» Work to complete
Pick out every line of the entries below where "index" occurs, and copy those lines.

» Data listing
* * * * * * *

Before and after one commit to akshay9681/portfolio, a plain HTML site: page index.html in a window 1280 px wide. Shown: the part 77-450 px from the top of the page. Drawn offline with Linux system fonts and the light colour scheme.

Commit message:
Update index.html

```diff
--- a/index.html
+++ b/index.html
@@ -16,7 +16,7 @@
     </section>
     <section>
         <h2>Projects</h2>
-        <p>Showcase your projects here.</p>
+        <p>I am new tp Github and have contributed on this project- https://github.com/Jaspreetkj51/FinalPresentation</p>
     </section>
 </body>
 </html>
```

* * * * * * *

» Output for this exercise
Before and after one commit to akshay9681/portfolio, a plain HTML site: page index.html in a window 1280 px wide. Shown: the part 77-450 px from the top of the page. Drawn offline with Linux system fonts and the light colour scheme.
Update index.html
--- a/index.html
+++ b/index.html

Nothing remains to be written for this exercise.